Who is this Captain Javel? Is he the brother of the one-armed man?

If the poor man tossed about in the waves and dead, perhaps, beneath his wrecked boat, is the one I am thinking of, he took part, just eighteen years ago, in another tragedy, terrible and simple as are all these fearful tragedies of the sea.

Javel, senior, was then master of a trawling smack.

The trawling smack is the ideal fishing boat. So solidly built that it fears no weather, with a round bottom, tossed about unceasingly on the waves like a cork, always on top, always thrashed by the harsh salt winds of the English Channel, it ploughs the sea unweariedly with bellying sail, dragging along at its side a huge trawling net, which scours the depths of the ocean, and detaches and gathers in all the animals asleep in the rocks, the flat fish glued to the sand, the heavy crabs with their curved claws, and the lobsters with their pointed mustaches.

When the breeze is fresh and the sea choppy, the boat starts in to trawl. The net is fastened all along a big log of wood clamped with iron and is let down by two ropes on pulleys at either end of the boat. And the boat, driven by the wind and the tide, draws along this apparatus which ransacks and plunders the depths of the sea.

Javel had on board his younger brother, four sailors and a cabin boy. He had set sail from Boulogne on a beautiful day to go trawling.

But presently a wind sprang up, and a hurricane obliged the smack to run to shore. She gained the English coast, but the high sea broke against the rocks and dashed on the beach, making it impossible to go into port, filling all the harbor entrances with foam and noise and danger.

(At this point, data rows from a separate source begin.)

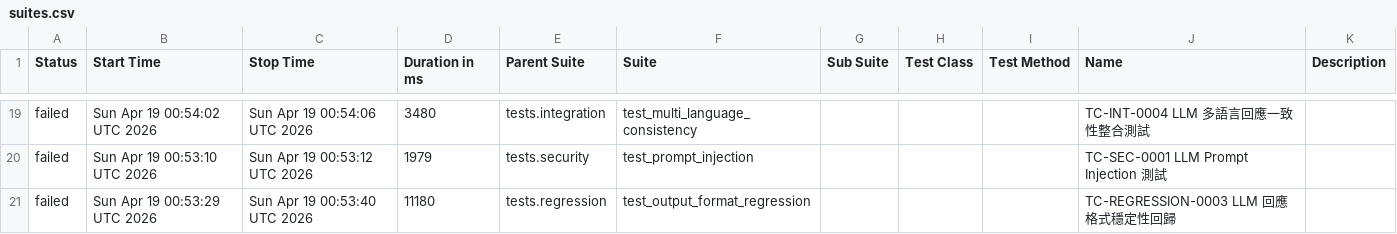
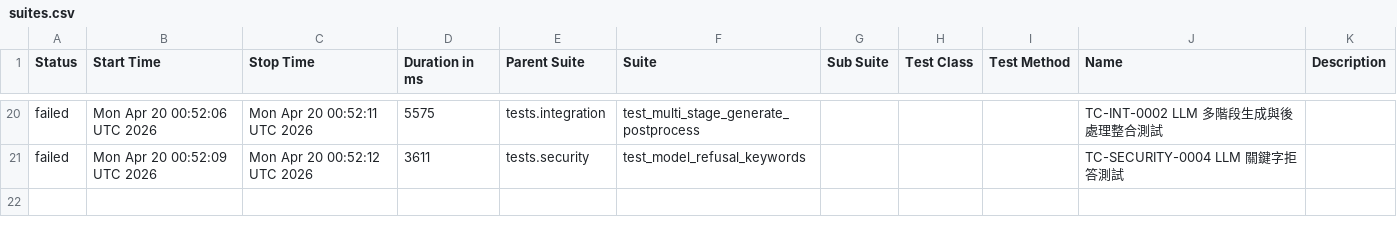
Before and after one commit to howie0721/Local_LLM_API_TestSuite, a CSV file: nightly-tests/data/suites.csv, drawn as a sheet; only a part is shown, gaps mark what is left out; the diff covers the shown part only.

```diff
--- a/nightly-tests/data/suites.csv
+++ b/nightly-tests/data/suites.csv
@@ -21,3 +22,2 @@
-"failed","Sun Apr 19 00:54:02 UTC 2026","Sun Apr 19 00:54:06 UTC 2026","3480","tests.integration","test_multi_language_consistency","","","","TC-INT-0004 LLM 多語言回應一致性整合測試",""
-"failed","Sun Apr 19 00:53:10 UTC 2026","Sun Apr 19 00:53:12 UTC 2026","1979","tests.security","test_prompt_injection","","","","TC-SEC-0001 LLM Prompt Injection 測試",""
-"failed","Sun Apr 19 00:53:29 UTC 2026","Sun Apr 19 00:53:40 UTC 2026","11180","tests.regression","test_output_format_regression","","","","TC-REGRESSION-0003 LLM 回應格式穩定性回歸",""
+"failed","Mon Apr 20 00:52:06 UTC 2026","Mon Apr 20 00:52:11 UTC 2026","5575","tests.integration","test_multi_stage_generate_postprocess","","","","TC-INT-0002 LLM 多階段生成與後處理整合測試",""
+"failed","Mon Apr 20 00:52:09 UTC 2026","Mon Apr 20 00:52:12 UTC 2026","3611","tests.security","test_model_refusal_keywords","","","","TC-SECURITY-0004 LLM 關鍵字拒答測試",""
```
Also changed, not shown: 7 added rows, 6 removed rows and 48 edited cells elsewhere in this file, 55 other files.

The smack started off again, riding on the waves, tossed, shaken, dripping, buffeted by masses of water, but game in spite of everything; accustomed to this boisterous weather, which sometimes kept it roving between the two neighboring countries without its being able to make port in either.

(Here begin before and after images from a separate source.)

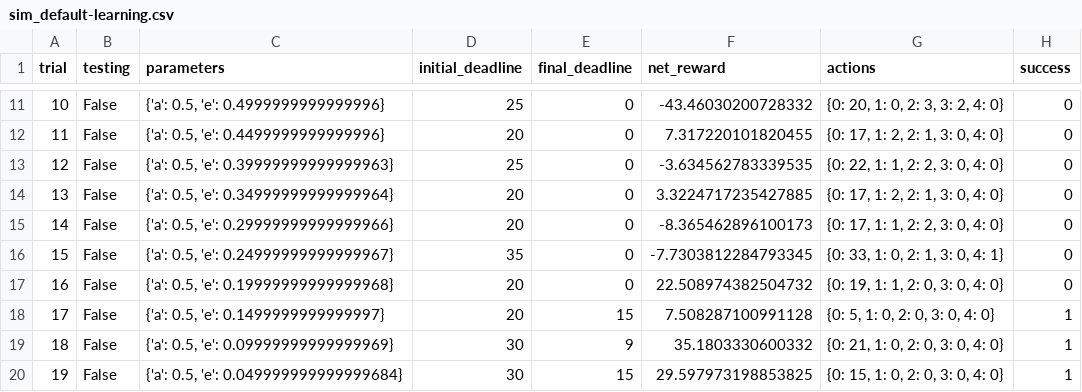
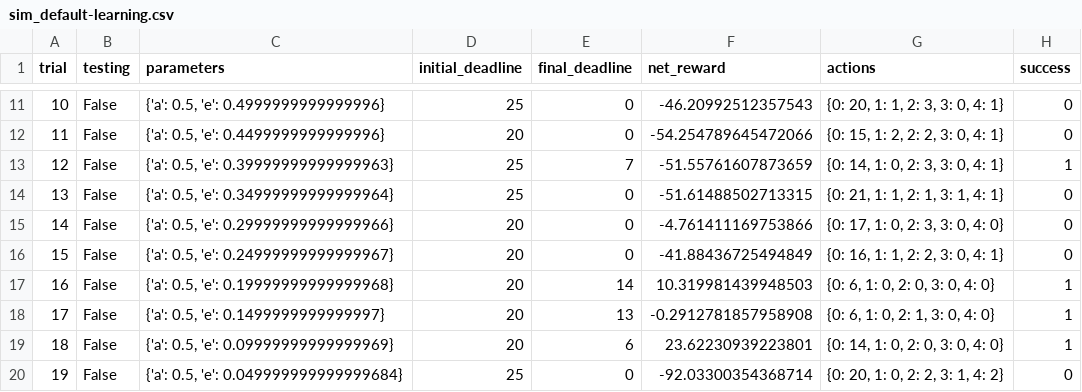
Before and after one commit to derasor/ML_4_Reinforcement_Learning, a CSV file: smartcab/logs/sim_default-learning.csv, drawn as a sheet; only a part is shown, gaps mark what is left out; the diff covers the shown part only.

```diff
--- a/smartcab/logs/sim_default-learning.csv
+++ b/smartcab/logs/sim_default-learning.csv
@@ -11,10 +11,10 @@ trial,testing,parameters,initial_deadline,final_deadline,net_reward,actions,succ
-10,False,"{'a': 0.5, 'e': 0.4999999999999996}",25,0,-43.46030200728332,"{0: 20, 1: 0, 2: 3, 3: 2, 4: 0}",0
-11,False,"{'a': 0.5, 'e': 0.4499999999999996}",20,0,7.317220101820455,"{0: 17, 1: 2, 2: 1, 3: 0, 4: 0}",0
-12,False,"{'a': 0.5, 'e': 0.39999999999999963}",25,0,-3.634562783339535,"{0: 22, 1: 1, 2: 2, 3: 0, 4: 0}",0
-13,False,"{'a': 0.5, 'e': 0.34999999999999964}",20,0,3.3224717235427885,"{0: 17, 1: 2, 2: 1, 3: 0, 4: 0}",0
-14,False,"{'a': 0.5, 'e': 0.29999999999999966}",20,0,-8.365462896100173,"{0: 17, 1: 1, 2: 2, 3: 0, 4: 0}",0
-15,False,"{'a': 0.5, 'e': 0.24999999999999967}",35,0,-7.7303812284793345,"{0: 33, 1: 0, 2: 1, 3: 0, 4: 1}",0
-16,False,"{'a': 0.5, 'e': 0.19999999999999968}",20,0,22.508974382504732,"{0: 19, 1: 1, 2: 0, 3: 0, 4: 0}",0
-17,False,"{'a': 0.5, 'e': 0.1499999999999997}",20,15,7.508287100991128,"{0: 5, 1: 0, 2: 0, 3: 0, 4: 0}",1
-18,False,"{'a': 0.5, 'e': 0.09999999999999969}",30,9,35.1803330600332,"{0: 21, 1: 0, 2: 0, 3: 0, 4: 0}",1
-19,False,"{'a': 0.5, 'e': 0.049999999999999684}",30,15,29.597973198853825,"{0: 15, 1: 0, 2: 0, 3: 0, 4: 0}",1
+10,False,"{'a': 0.5, 'e': 0.4999999999999996}",25,0,-46.20992512357543,"{0: 20, 1: 1, 2: 3, 3: 0, 4: 1}",0
+11,False,"{'a': 0.5, 'e': 0.4499999999999996}",20,0,-54.254789645472066,"{0: 15, 1: 2, 2: 2, 3: 0, 4: 1}",0
+12,False,"{'a': 0.5, 'e': 0.39999999999999963}",25,7,-51.55761607873659,"{0: 14, 1: 0, 2: 3, 3: 0, 4: 1}",1
+13,False,"{'a': 0.5, 'e': 0.34999999999999964}",25,0,-51.61488502713315,"{0: 21, 1: 1, 2: 1, 3: 1, 4: 1}",0
+14,False,"{'a': 0.5, 'e': 0.29999999999999966}",20,0,-4.761411169753866,"{0: 17, 1: 0, 2: 3, 3: 0, 4: 0}",0
+15,False,"{'a': 0.5, 'e': 0.24999999999999967}",20,0,-41.88436725494849,"{0: 16, 1: 1, 2: 2, 3: 0, 4: 1}",0
+16,False,"{'a': 0.5, 'e': 0.19999999999999968}",20,14,10.319981439948503,"{0: 6, 1: 0, 2: 0, 3: 0, 4: 0}",1
+17,False,"{'a': 0.5, 'e': 0.1499999999999997}",20,13,-0.2912781857958908,"{0: 6, 1: 0, 2: 1, 3: 0, 4: 0}",1
+18,False,"{'a': 0.5, 'e': 0.09999999999999969}",20,6,23.62230939223801,"{0: 14, 1: 0, 2: 0, 3: 0, 4: 0}",1
+19,False,"{'a': 0.5, 'e': 0.049999999999999684}",25,0,-92.03300354368714,"{0: 20, 1: 0, 2: 2, 3: 1, 4: 2}",0
```
Also changed, not shown: 80 edited cells elsewhere in this file, 6 other files.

At length the hurricane calmed down just as they were in the open, and although the sea was still high the captain gave orders to cast the net.

So it was lifted overboard, and two men in the bows and two in the stern began to unwind the ropes that held it. It suddenly touched bottom, but a big wave made the boat heel, and Javel, junior, who was in the bows directing the lowering of the net, staggered, and his arm was caught in the rope which the shock had slipped from the pulley for an instant. He made a desperate effort to raise the rope with the other hand, but the net was down and the taut rope did not give.

The man cried out in agony. They all ran to his aid. His brother left the rudder. They all seized the rope, trying to free the arm it was bruising. But in vain. “We must cut it,” said a sailor, and he took from his pocket a big knife, which, with two strokes, could save young Javel’s arm.

But if the rope were cut the trawling net would be lost, and this net was worth money, a great deal of money, fifteen hundred francs. And it belonged to Javel, senior, who was tenacious of his property.